Institutional Researcher: Which students aren’t graduating and why?

The public: Who the heck are you and will you make a difference in my life?

Politician: How can you help me fulfill my campaign promises and get re-elected?

Do these examples help you see what I mean by BIG, BURNING questions?

Your main job is to pull the data that answers these questions.

Then, take note of their level of detail.

Think: High / Medium / Low.

The closer your audience is to the day-to-day work, the higher level of detail they’ll want from you.

The nerdier (said lovingly) they are, the more detail they’ll expect. These are the folks who anticipate confidence intervals and notations about statistical significance.

People far away from the inner workings, like politicians and the public, just need that big picture (at least at first).

While the Data Communications Plan asks you for more information, even thinking through these first three pieces will help guide your data storytelling.

For example, the media (asking questions on behalf of the public) might be cool with a graph like this:

But a gaggle of epidemiologists will expect something more like this:

Everyone has questions like Rachel’s. The bottom line is: One size does not fit all. So let the Data Communications Plan help you right-size your story for your audience.

Grab your copy of the Data Communications Plan here. I’ll talk you through filling out the whole thing so you’re set up to stretch your arms around all your audiences.

Learn something new?

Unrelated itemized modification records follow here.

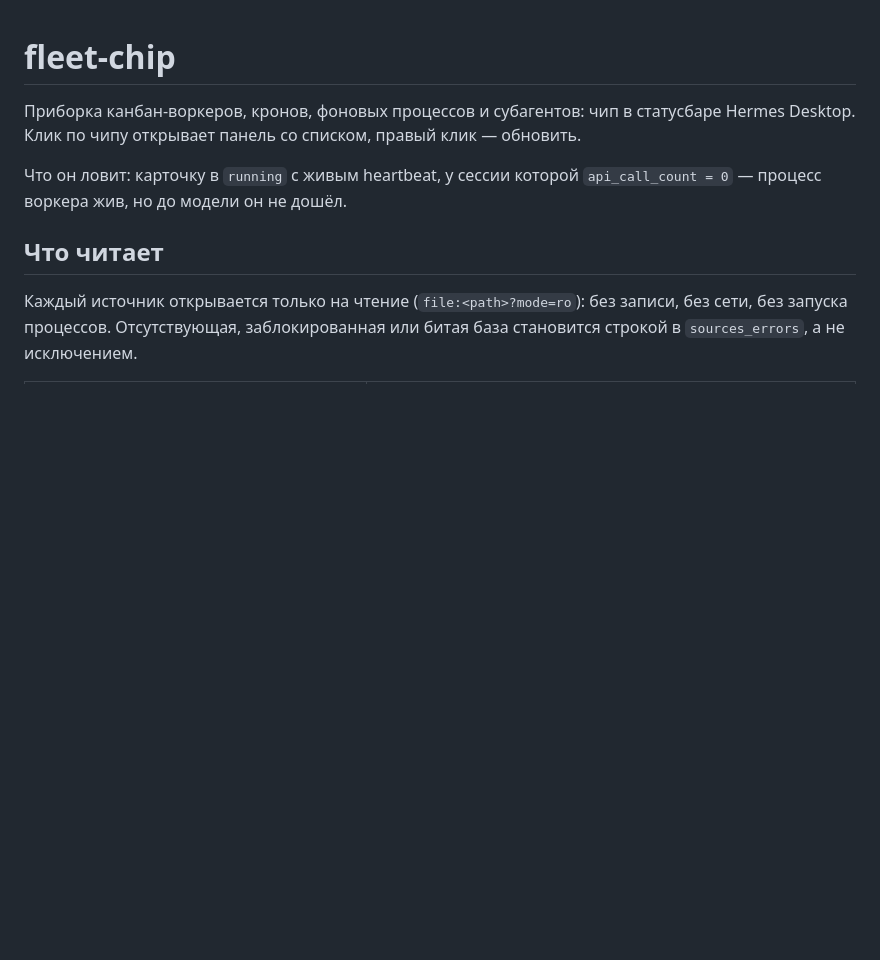
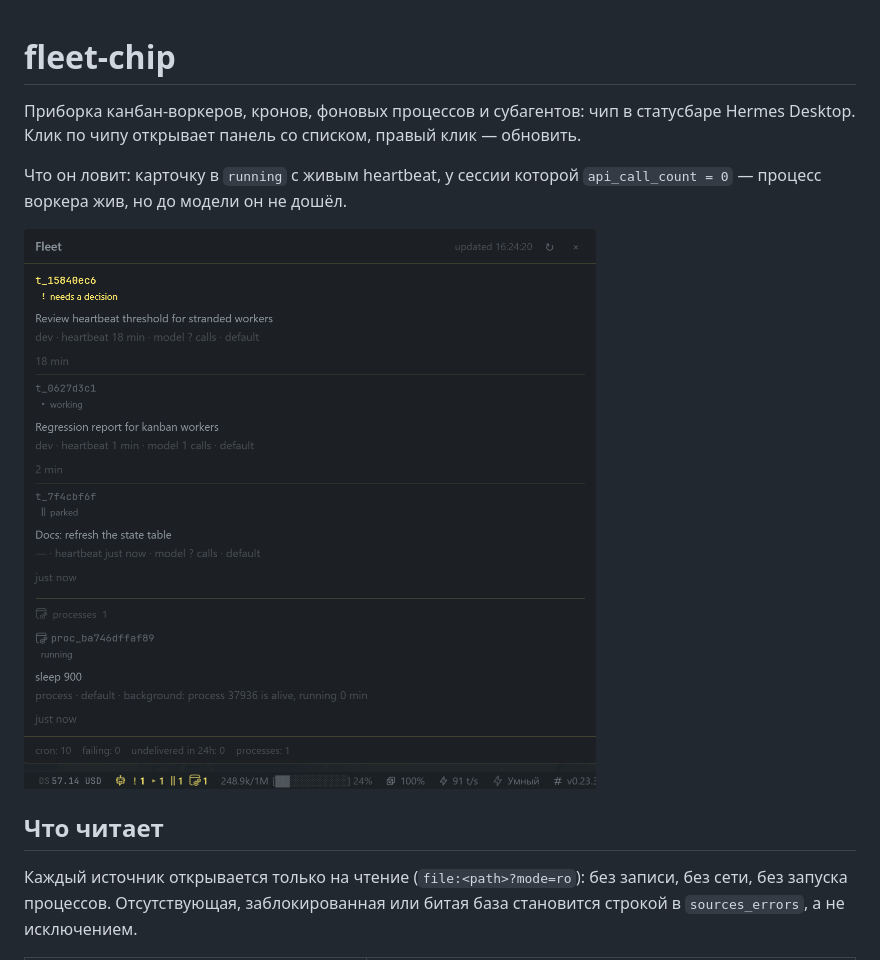
Before and after one commit to latkinw-wq/fleet-chip, a Markdown page: README.ru.md, the part around the change. Rendered like a GitHub page; pictures changed too: docs/fleet-panel.png (added); blank space fills up the shorter version.

Commit message:
docs: скриншот панели и чипа в README

```diff
--- a/README.ru.md
+++ b/README.ru.md
@@ -5,6 +5,8 @@ Desktop. Клик по чипу открывает панель со списк
 
 Что он ловит: карточку в `running` с живым heartbeat, у сессии которой `api_call_count = 0` —
 процесс воркера жив, но до модели он не дошёл.
+
+![Панель Fleet: одна карточка просит решения, одна работает, одна отложена и один фоновый процесс. Ниже — чип в полосе статуса с теми же счётчиками](docs/fleet-panel.png)
 
 ## Что читает
 
```
Also changed, not shown: README.md (+2 -0 lines).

Share this helpful info with a friend who needs an extra perk today or post it to your social where your third cousin can benefit, too.